Lines from the records below that contain the word "youKeepMore" are to be copied out.

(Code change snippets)
== Segment start ==

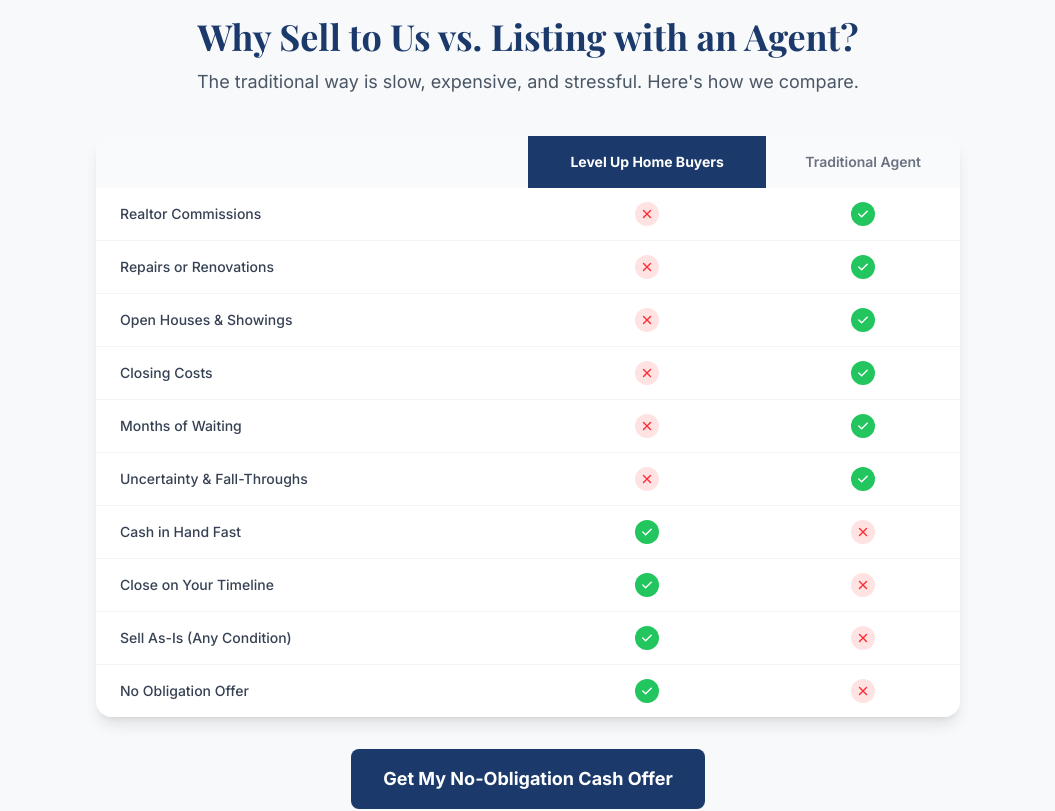
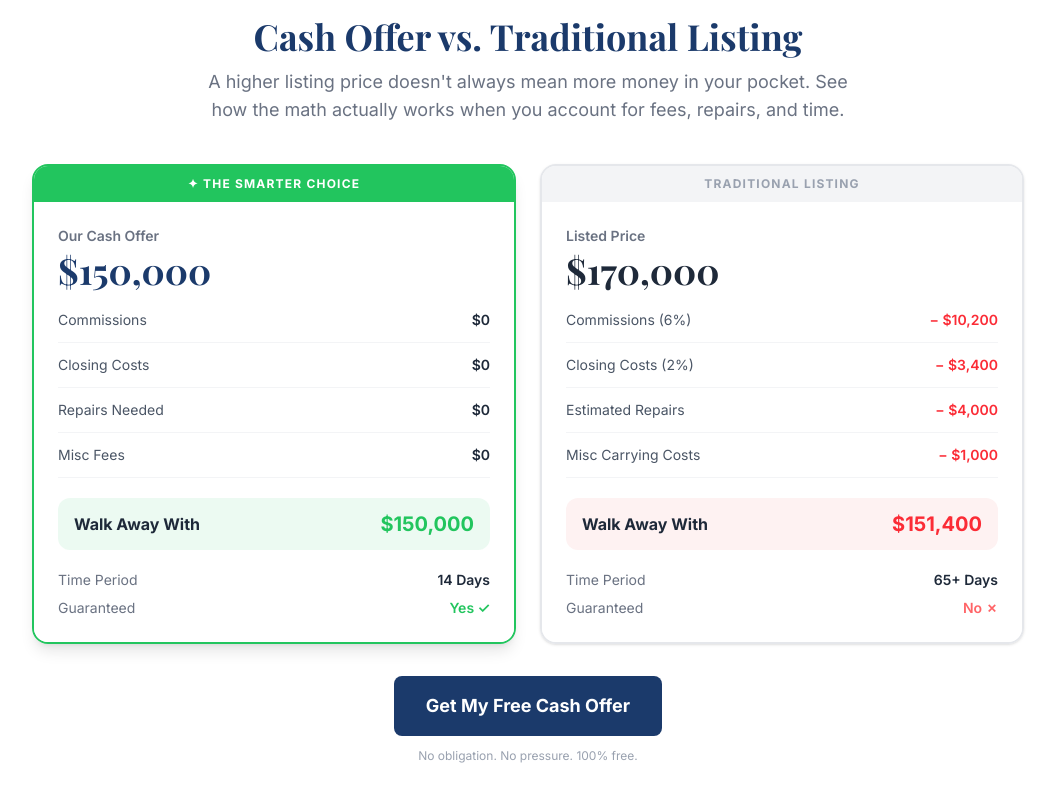
Before and after one commit to chandlersaine/shaw-family-homes, a Next.js app: page / in a window 1280 px wide. Shown: the part 1580-2391 px from the top of the page, without its empty margins (112-1167 px from the left). Built offline with nearby package versions, Linux system fonts and the light colour scheme; a web font is replaced by a local one.

Commit message:
Replace checkmark table with cash vs traditional comparison chart

```diff
--- a/components/BenefitsTable.tsx
+++ b/components/BenefitsTable.tsx
@@ -1,99 +1,178 @@
 import { siteConfig } from "@/config/site";
 
-const rows = [
-  { label: "Realtor Commissions", us: false, traditional: true },
-  { label: "Repairs or Renovations", us: false, traditional: true },
-  { label: "Open Houses & Showings", us: false, traditional: true },
-  { label: "Closing Costs", us: false, traditional: true },
-  { label: "Months of Waiting", us: false, traditional: true },
-  { label: "Uncertainty & Fall-Throughs", us: false, traditional: true },
-  { label: "Cash in Hand Fast", us: true, traditional: false },
-  { label: "Close on Your Timeline", us: true, traditional: false },
-  { label: "Sell As-Is (Any Condition)", us: true, traditional: false },
-  { label: "No Obligation Offer", us: true, traditional: false },
-];
-
-function Check({ show }: { show: boolean }) {
-  if (show) {
-    return (
-      <div
-        className="w-6 h-6 rounded-full flex items-center justify-center mx-auto"
-        style={{ backgroundColor: siteConfig.colors.accent }}
-      >
-        <svg className="w-3.5 h-3.5 text-white" fill="currentColor" viewBox="0 0 20 20">
-          <path fillRule="evenodd" d="M16.707 5.293a1 1 0 010 1.414l-8 8a1 1 0 01-1.414 0l-4-4a1 1 0 011.414-1.414L8 12.586l7.293-7.293a1 1 0 011.414 0z" clipRule="evenodd" />
-        </svg>
-      </div>
-    );
-  }
-  return (
-    <div className="w-6 h-6 rounded-full bg-red-100 flex items-center justify-center mx-auto">
-      <svg className="w-3.5 h-3.5 text-red-500" fill="currentColor" viewBox="0 0 20 20">
-        <path fillRule="evenodd" d="M4.293 4.293a1 1 0 011.414 0L10 8.586l4.293-4.293a1 1 0 111.414 1.414L11.414 10l4.293 4.293a1 1 0 01-1.414 1.414L10 11.414l-4.293 4.293a1 1 0 01-1.414-1.414L8.586 10 4.293 5.707a1 1 0 010-1.414z" clipRule="evenodd" />
-      </svg>
-    </div>
-  );
+function fmt(n: number) {
+  return n.toLocaleString("en-US", { style: "currency", currency: "USD", maximumFractionDigits: 0 });
 }
 
 export default function BenefitsTable() {
+  const c = siteConfig.comparison;
+
+  const commissions = Math.round(c.listingPrice * (c.commissionRate / 100));
+  const closingCosts = Math.round(c.listingPrice * (c.closingCostRate / 100));
+  const totalDeductions = commissions + closingCosts + c.estimatedRepairs + c.miscCarryingCosts;
+  const traditionalWalkaway = c.listingPrice - totalDeductions;
+  const cashWalkaway = c.cashOfferPrice;
+  const youKeepMore = cashWalkaway - traditionalWalkaway;
+
   return (
-    <section className="py-16 md:py-20" style={{ backgroundColor: siteConfig.colors.surface }}>
-      <div className="max-w-4xl mx-auto px-4">
+    <section className="py-16 md:py-20 bg-white">
+      <div className="max-w-5xl mx-auto px-4">
+
+        {/* Header */}
         <div className="text-center mb-10">
           <h2
             className="font-playfair text-3xl md:text-4xl font-bold mb-3"
             style={{ color: siteConfig.colors.primary }}
           >
-            Why Sell to Us vs. Listing with an Agent?
+            Cash Offer vs. Traditional Listing
           </h2>
-          <p className="text-gray-600 text-lg">
-            The traditional way is slow, expensive, and stressful. Here's how we compare.
+          <p className="text-gray-500 text-lg max-w-2xl mx-auto">
+            A higher listing price doesn&apos;t always mean more money in your pocket. See how the
+            math actually works when you account for fees, repairs, and time.
           </p>
         </div>
 
-        <div className="overflow-x-auto rounded-2xl shadow-lg">
-          <table className="w-full">
-            <thead>
-              <tr>
-                <th className="py-4 px-6 text-left text-sm font-semibold text-gray-500 bg-gray-50 rounded-tl-2xl" style={{ width: "50%" }}>
-                  &nbsp;
-                </th>
-                <th
-                  className="py-4 px-6 text-center text-sm font-bold text-white rounded-none"
-                  style={{ backgroundColor: siteConfig.colors.primary }}
+        {/* Cards */}
+        <div className="grid md:grid-cols-2 gap-6 mb-8">
+
+          {/* ── Our Cash Offer ── */}
+          <div
+            className="rounded-2xl overflow-hidden shadow-lg border-2"
+            style={{ borderColor: siteConfig.colors.accent }}
+          >
+            {/* Badge */}
+            <div
+              className="px-6 py-2.5 text-white text-xs font-bold uppercase tracking-widest text-center"
+              style={{ backgroundColor: siteConfig.colors.accent }}
+            >
+              ✦ The Smarter Choice
+            </div>
+
+            <div className="bg-white p-6">
+              {/* Title + price */}
+              <p className="text-sm font-semibold text-gray-500 mb-1">Our Cash Offer</p>
+              <p
+                className="font-playfair text-4xl font-bold mb-5"
+                style={{ color: siteConfig.colors.primary }}
+              >
+                {fmt(c.cashOfferPrice)}
+              </p>
+
+              {/* Line items */}
+              <div className="space-y-3 mb-5">
+                {[
+                  { label: "Commissions", value: 0 },
+                  { label: "Closing Costs", value: 0 },
+                  { label: "Repairs Needed", value: 0 },
+                  { label: "Misc Fees", value: 0 },
+                ].map((row) => (
+                  <div key={row.label} className="flex items-center justify-between border-b border-gray-100 pb-3">
+                    <span className="text-gray-600 text-sm">{row.label}</span>
+                    <span className="font-semibold text-gray-800 text-sm">{fmt(row.value)}</span>
+                  </div>
+                ))}
+              </div>
+
+              {/* Walk away */}
+              <div
+                className="flex items-center justify-between rounded-xl px-4 py-3 mb-5"
+                style={{ backgroundColor: siteConfig.colors.accent + "15" }}
+              >
+                <span className="font-bold text-gray-800">Walk Away With</span>
+                <span
+                  className="font-bold text-xl"
+                  style={{ color: siteConfig.colors.accent }}
                 >
-                  {siteConfig.companyName}
-                </th>
-                <th className="py-4 px-6 text-center text-sm font-semibold text-gray-500 bg-gray-50 rounded-tr-2xl">
-                  Traditional Agent
-                </th>
-              </tr>
-            </thead>
-            <tbody className="bg-white divide-y divide-gray-100">
-              {rows.map((row, i) => (
-                <tr key={i} className="hover:bg-gray-50 transition-colors">
-                  <td className="py-3.5 px-6 text-sm font-medium text-gray-700">
-                    {row.label}
-                  </td>
-                  <td className="py-3.5 px-6">
-                    <Check show={row.us} />
-                  </td>
-                  <td className="py-3.5 px-6">
-                    <Check show={row.traditional} />
-                  </td>
-                </tr>
-              ))}
-            </tbody>
-          </table>
+                  {fmt(cashWalkaway)}
+                </span>
+              </div>
+
+              {/* Meta */}
+              <div className="space-y-2">
+                <div className="flex justify-between text-sm">
+                  <span className="text-gray-500">Time Period</span>
+                  <span className="font-semibold text-gray-800">{c.cashOfferDays}</span>
+                </div>
+                <div className="flex justify-between text-sm">
+                  <span className="text-gray-500">Guaranteed</span>
+                  <span className="font-semibold" style={{ color: siteConfig.colors.accent }}>Yes ✓</span>
+                </div>
+              </div>
+            </div>
+          </div>
+
+          {/* ── Traditional Listing ── */}
+          <div className="rounded-2xl overflow-hidden shadow-sm border-2 border-gray-200">
+            {/* Badge placeholder to match height */}
+            <div className="px-6 py-2.5 bg-gray-100 text-gray-400 text-xs font-bold uppercase tracking-widest text-center">
+              Traditional Listing
+            </div>
+
+            <div className="bg-white p-6">
+              {/* Title + price */}
+              <p className="text-sm font-semibold text-gray-500 mb-1">Listed Price</p>
+              <p className="font-playfair text-4xl font-bold text-gray-800 mb-5">
+                {fmt(c.listingPrice)}
+              </p>
+
+              {/* Line items */}
+              <div className="space-y-3 mb-5">
+                {[
+                  { label: `Commissions (${c.commissionRate}%)`, value: commissions },
+                  { label: `Closing Costs (${c.closingCostRate}%)`, value: closingCosts },
+                  { label: "Estimated Repairs", value: c.estimatedRepairs },
+                  { label: "Misc Carrying Costs", value: c.miscCarryingCosts },
+                ].map((row) => (
+                  <div key={row.label} className="flex items-center justify-between border-b border-gray-100 pb-3">
+                    <span className="text-gray-600 text-sm">{row.label}</span>
+                    <span className="font-semibold text-red-500 text-sm">− {fmt(row.value)}</span>
+                  </div>
+                ))}
+              </div>
+
+              {/* Walk away */}
+              <div className="flex items-center justify-between rounded-xl bg-red-50 px-4 py-3 mb-5">
+                <span className="font-bold text-gray-800">Walk Away With</span>
+                <span className="font-bold text-xl text-red-500">{fmt(traditionalWalkaway)}</span>
+              </div>
+
+              {/* Meta */}
+              <div className="space-y-2">
+                <div className="flex justify-between text-sm">
+                  <span className="text-gray-500">Time Period</span>
+                  <span className="font-semibold text-gray-800">{c.traditionalDays}</span>
+                </div>
+                <div className="flex justify-between text-sm">
+                  <span className="text-gray-500">Guaranteed</span>
+                  <span className="font-semibold text-red-400">No ✗</span>
+                </div>
+              </div>
+            </div>
+          </div>
         </div>
 
-        <div className="text-center mt-8">
+        {/* You keep more callout */}
+        {youKeepMore > 0 && (
+          <div
+            className="text-center rounded-2xl py-5 px-6 mb-8"
+            style={{ backgroundColor: siteConfig.colors.primary }}
+          >
+            <p className="text-white/80 text-sm mb-1">With our cash offer, you keep an extra</p>
+            <p className="text-white font-bold text-2xl">
+              {fmt(youKeepMore)} more — in a fraction of the time
+            </p>
+          </div>
+        )}
+
+        {/* CTA */}
+        <div className="text-center">
           <a
             href="#get-offer"
             className="btn-primary inline-block px-8 py-4 rounded-lg text-white font-bold text-lg"
           >
-            Get My No-Obligation Cash Offer
+            Get My Free Cash Offer
           </a>
+          <p className="text-gray-400 text-xs mt-3">No obligation. No pressure. 100% free.</p>
         </div>
       </div>
     </section>
--- a/config/site.ts
+++ b/config/site.ts
@@ -63,6 +63,19 @@
   // Empty array = "As Seen On" section hidden
   mediaLogos: [] as string[], // e.g. ["ABC", "FOX", "CBS", "NBC"]
 
+  // ── Cash Offer Comparison ──────────────────────────────────
+  // Adjust these numbers to reflect a realistic example for the client's market
+  comparison: {
+    cashOfferPrice: 150000,
+    listingPrice: 170000,
+    commissionRate: 6,        // percent of listing price
+    closingCostRate: 2,       // percent of listing price
+    estimatedRepairs: 4000,
+    miscCarryingCosts: 1000,
+    cashOfferDays: "14 Days",
+    traditionalDays: "65+ Days",
+  },
+
   // ── About Page ─────────────────────────────────────────────
   founderName: "John Smith",
   founderTitle: "Founder & Owner",
```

== Segment end ==

◆ **Response area**:
+  const youKeepMore = cashWalkaway - traditionalWalkaway;
+        {youKeepMore > 0 && (
+              {fmt(youKeepMore)} more — in a fraction of the time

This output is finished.